The West Chicago Police Department has supplied the following information about distracted driving:

• The National Highway Traffic Safety Administration reported that in 2010 driver distraction was the cause of 18 percent of all fatal crashes -- with 3,092 people killed -- and crashes resulting in an injury -- with 416,000 people wounded.

• Forty percent of all American teens say they have been in a car when the driver used a cell phone in a way that put people in danger, according to a Pew survey.

• The Virginia Tech Transportation Institute found that text messaging creates a crash risk 23 times worse than driving while not distracted.

• Eleven percent of drivers aged 18 to 20 who were involved in an automobile accident and survived admitted they were sending or receiving texts when they crashed.

Distracted driving endangers life and property and the current levels of injury and loss are unacceptable. Additionally, 625 ILCS 5/12-610.2 makes it illegal to compose or read text messages while driving a motor vehicle. The fines are graduated with the fine for the first offense being $75, $100 for the second, $125 for the third and $150 for the fourth and subsequent offenses.

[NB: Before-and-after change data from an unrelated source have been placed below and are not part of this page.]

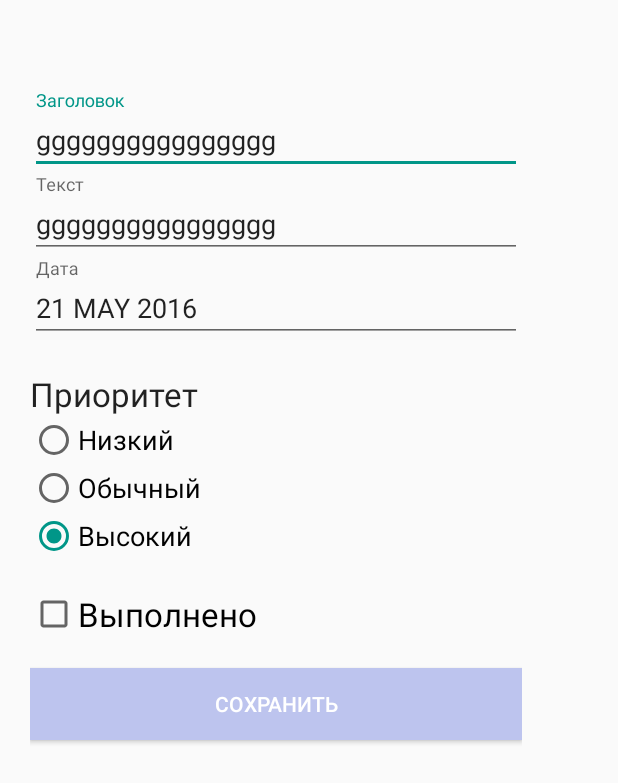
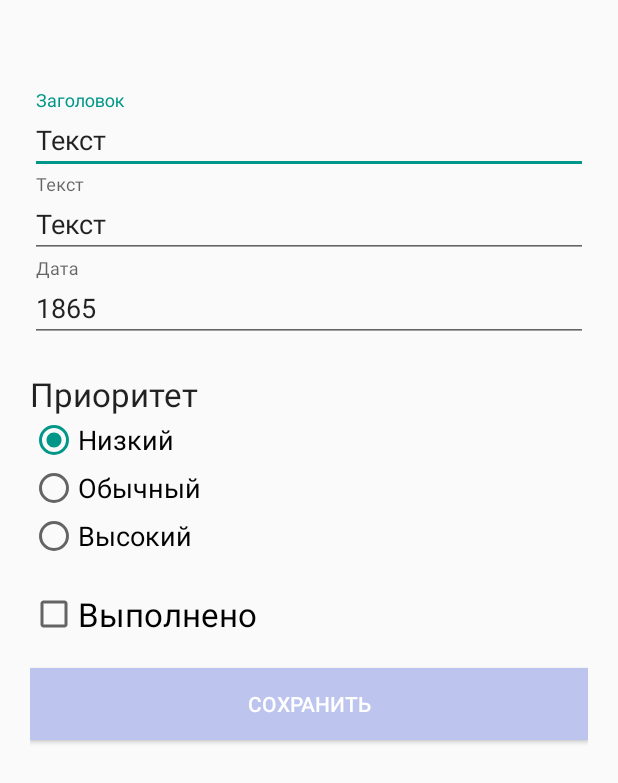
Before and after one commit to ultimatum424/NewTodoList, an Android app: the screen it shows after launch (EditActivity), after a tap on "ИЗМЕНИТЬ", on a phone screen of 412 x 824 dp. Shown: the top 783 px of the screen. Run offline under Robolectric (Android 15) with nearby library versions, the phone set to English and light mode, and no system bars; 1 other tap on this screen came first.

Commit message:
Version 2.0

```diff
--- a/app/src/main/java/com/example/ultim/newtodolist/DataBase/DatabaseAdapter.java
+++ b/app/src/main/java/com/example/ultim/newtodolist/DataBase/DatabaseAdapter.java
@@ -33,7 +33,7 @@ public class DatabaseAdapter {
     }
 
     private Cursor getAllEntries(){
-        String orderBy =  DatabaseHelper.COLUMN_IS_DONE + " DESC, " + DatabaseHelper.COLUMN_PRIORITY + " DESC, "
+        String orderBy =  DatabaseHelper.COLUMN_IS_DONE + ", " + DatabaseHelper.COLUMN_PRIORITY + " DESC, "
                 + DatabaseHelper.COLUMN_DATE + " DESC";
 
         String[] columns = new String[] {DatabaseHelper.COLUMN_ID, DatabaseHelper.COLUMN_TITLE, DatabaseHelper.COLUMN_TEXT,
--- a/app/src/main/java/com/example/ultim/newtodolist/DataBase/TodoTask.java
+++ b/app/src/main/java/com/example/ultim/newtodolist/DataBase/TodoTask.java
@@ -45,4 +45,7 @@ public class TodoTask {
         return isDone;
     }
 
+    public void setIsDone(int isDone) {
+        this.isDone = isDone;
+    }
 }
--- a/app/src/main/java/com/example/ultim/newtodolist/EditActivity.java
+++ b/app/src/main/java/com/example/ultim/newtodolist/EditActivity.java
@@ -17,6 +17,7 @@ import com.example.ultim.newtodolist.DataBase.DatabaseAdapter;
 import com.example.ultim.newtodolist.DataBase.DatabaseHelper;
 import com.example.ultim.newtodolist.DataBase.TodoTask;
 
+import java.io.IOException;
 import java.text.SimpleDateFormat;
 import java.util.Calendar;
 import java.util.Date;
@@ -109,21 +110,22 @@ public class EditActivity extends AppCompatActivity implements View.OnClickListe
     }
 
     void fillingTodo(){
-        if (id != 0 ){
+        if (id != 0 ) {
             mCheckBoxIsDone.setVisibility(View.VISIBLE);
-            DatabaseAdapter databaseAdapter = new DatabaseAdapter(this);
+            DatabaseAdapter databaseAdapter = null;
+            try {
+                databaseAdapter = new DatabaseAdapter(this);
                 databaseAdapter.open();
                 TodoTask todoTask = databaseAdapter.getTodoTask(id);
-            databaseAdapter.close();
                 mEditTitle.setText(todoTask.getText());
                 mEditText.setText(todoTask.getText());
                 mEditDate.setText(todoTask.getDate());
-            if (todoTask.isDone() == 0){
+                if (todoTask.isDone() == 0) {
                     mCheckBoxIsDone.setChecked(false);
-            }else {
+                } else {
                     mCheckBoxIsDone.setChecked(true);
                 }
-            switch (todoTask.getPriority()){
+                switch (todoTask.getPriority()) {
                     case 1:
                         mPriorityGroup.check(smallPriority.getId());
                         break;
@@ -135,6 +137,11 @@ public class EditActivity extends AppCompatActivity implements View.OnClickListe
                         break;
                     default:
                         break;
+                }
+            } finally {
+                if (databaseAdapter != null) {
+                    databaseAdapter.close();
+                }
             }
         }
     }
@@ -152,13 +159,19 @@ public class EditActivity extends AppCompatActivity implements View.OnClickListe
                 mEditDate.getText().toString(),
                 mPriority,
                 isDone);
-        DatabaseAdapter databaseAdapter = new DatabaseAdapter(this);
+        DatabaseAdapter databaseAdapter = null;
+        try{
+            databaseAdapter = new DatabaseAdapter(this);
             databaseAdapter.open();
             if (id != 0){
                 databaseAdapter.update(todoTask);
             }else {
                 databaseAdapter.insert(todoTask);
             }
+        } finally {
+            if (databaseAdapter != null){
                 databaseAdapter.close();
             }
         }
+    }
+}
--- a/app/src/main/java/com/example/ultim/newtodolist/MainActivity.java
+++ b/app/src/main/java/com/example/ultim/newtodolist/MainActivity.java
@@ -47,7 +47,7 @@ public class MainActivity extends AppCompatActivity {
         super.onResume();
         DatabaseAdapter adapter = new DatabaseAdapter(this);
         adapter.open();
-        adapter.insert(new TodoTask(0, "Заголовок2", "gggggggggggggggg", "21 MAY 2016", 3, 0));
+      //  adapter.insert(new TodoTask(0, "Заголовок2", "gggggggggggggggg", "21 MAY 2016", 3, 0));
         List<TodoTask> mTasks = adapter.getTodoTasks();
         adapter.close();
         mRecycleAdapter = new RecyclerAdapter(mTasks, this);
--- a/app/src/main/res/layout/activity_edit.xml
+++ b/app/src/main/res/layout/activity_edit.xml
@@ -1,19 +1,16 @@
 <?xml version="1.0" encoding="utf-8"?>
-<android.support.constraint.ConstraintLayout xmlns:android="http://schemas.android.com/apk/res/android"
+
+<LinearLayout xmlns:android="http://schemas.android.com/apk/res/android"
     xmlns:app="http://schemas.android.com/apk/res-auto"
     xmlns:tools="http://schemas.android.com/tools"
     android:layout_width="match_parent"
     android:layout_height="match_parent"
-    tools:context="com.example.ultim.newtodolist.EditActivity">
-
-
-    <LinearLayout
-        android:layout_width="368dp"
-        android:layout_height="551dp"
     android:orientation="vertical"
     android:paddingLeft="20dp"
     android:paddingRight="20dp"
     android:paddingTop="60dp"
+    android:scrollbars="vertical"
+    tools:context="com.example.ultim.newtodolist.EditActivity"
     tools:layout_editor_absoluteX="8dp"
     tools:layout_editor_absoluteY="8dp">
 
@@ -51,41 +48,44 @@
             android:id="@+id/input_date"
             android:layout_width="match_parent"
             android:layout_height="wrap_content"
+            android:focusable="false"
             android:hint="Дата"
-                android:focusable="false"
             android:inputType="date" />
     </android.support.design.widget.TextInputLayout>
 
     <RadioGroup xmlns:android="http://schemas.android.com/apk/res/android"
+        android:id="@+id/radioButtonGroup"
         android:layout_width="fill_parent"
         android:layout_height="wrap_content"
-            android:id="@+id/radioButtonGroup"
-            android:orientation="vertical"
-            android:layout_marginTop="20dp">
+        android:layout_marginTop="20dp"
+        android:orientation="vertical">
 
         <TextView
             android:layout_width="match_parent"
             android:layout_height="wrap_content"
-                android:textAppearance="?android:textAppearanceLarge"
-                android:text="Приоритет"/>
+            android:text="Приоритет"
+            android:textAppearance="?android:textAppearanceLarge" />
+
         <RadioButton
             android:id="@+id/radioButtonSmall"
             android:layout_width="match_parent"
             android:layout_height="wrap_content"
-            android:textAppearance="?android:textAppearanceMedium"
-            android:text="Низкий" />
+            android:text="Низкий"
+            android:textAppearance="?android:textAppearanceMedium" />
+
         <RadioButton
             android:id="@+id/radioButtonMedium"
             android:layout_width="match_parent"
             android:layout_height="wrap_content"
-                android:textAppearance="?android:textAppearanceMedium"
-                android:text="Обычный" />
+            android:text="Обычный"
+            android:textAppearance="?android:textAppearanceMedium" />
+
         <RadioButton
             android:id="@+id/radioButtonHight"
             android:layout_width="match_parent"
             android:layout_height="wrap_content"
-                android:textAppearance="?android:textAppearanceMedium"
-                android:text="Высокий" />
+            android:text="Высокий"
+            android:textAppearance="?android:textAppearanceMedium" />
     </RadioGroup>
 
 
@@ -94,8 +94,8 @@
         android:layout_width="match_parent"
         android:layout_height="wrap_content"
         android:layout_marginTop="20dp"
-            android:textAppearance="?android:textAppearanceLarge"
-            android:text="Выполнено" />
+        android:text="Выполнено"
+        android:textAppearance="?android:textAppearanceLarge" />
 
     <Button
         android:id="@+id/btn_save"
@@ -107,5 +107,3 @@
         android:textColor="@android:color/white" />
 
 </LinearLayout>
-
-</android.support.constraint.ConstraintLayout>
```
Also changed, not shown: app/src/main/java/com/example/ultim/newtodolist/RecyclerAdapter.java (+76 -3 lines), app/src/main/res/layout/todo_list_item1.xml (+11 -0 lines), app/src/main/res/layout/todo_list_item2.xml (+9 -0 lines), app/src/main/res/drawable-hdpi/ic_check_box.png (added), app/src/main/res/drawable-hdpi/ic_check_circle_white_48dp.png (added), app/src/main/res/drawable-mdpi/ic_check_box.png (added), app/src/main/res/drawable-mdpi/ic_check_circle_white_48dp.png (added), app/src/main/res/drawable-xhdpi/ic_check_box.png (added), app/src/main/res/drawable-xhdpi/ic_check_circle_white_48dp.png (added), app/src/main/res/drawable-xxhdpi/ic_check_box.png (added), app/src/main/res/drawable-xxhdpi/ic_check_circle_white_48dp.png (added), app/src/main/res/drawable-xxxhdpi/ic_check_circle_white_48dp.png (added). Lines whose indentation alone changed are shown as unchanged.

For more information, visit the Illinois Secretary of State's website, and search distracted driving.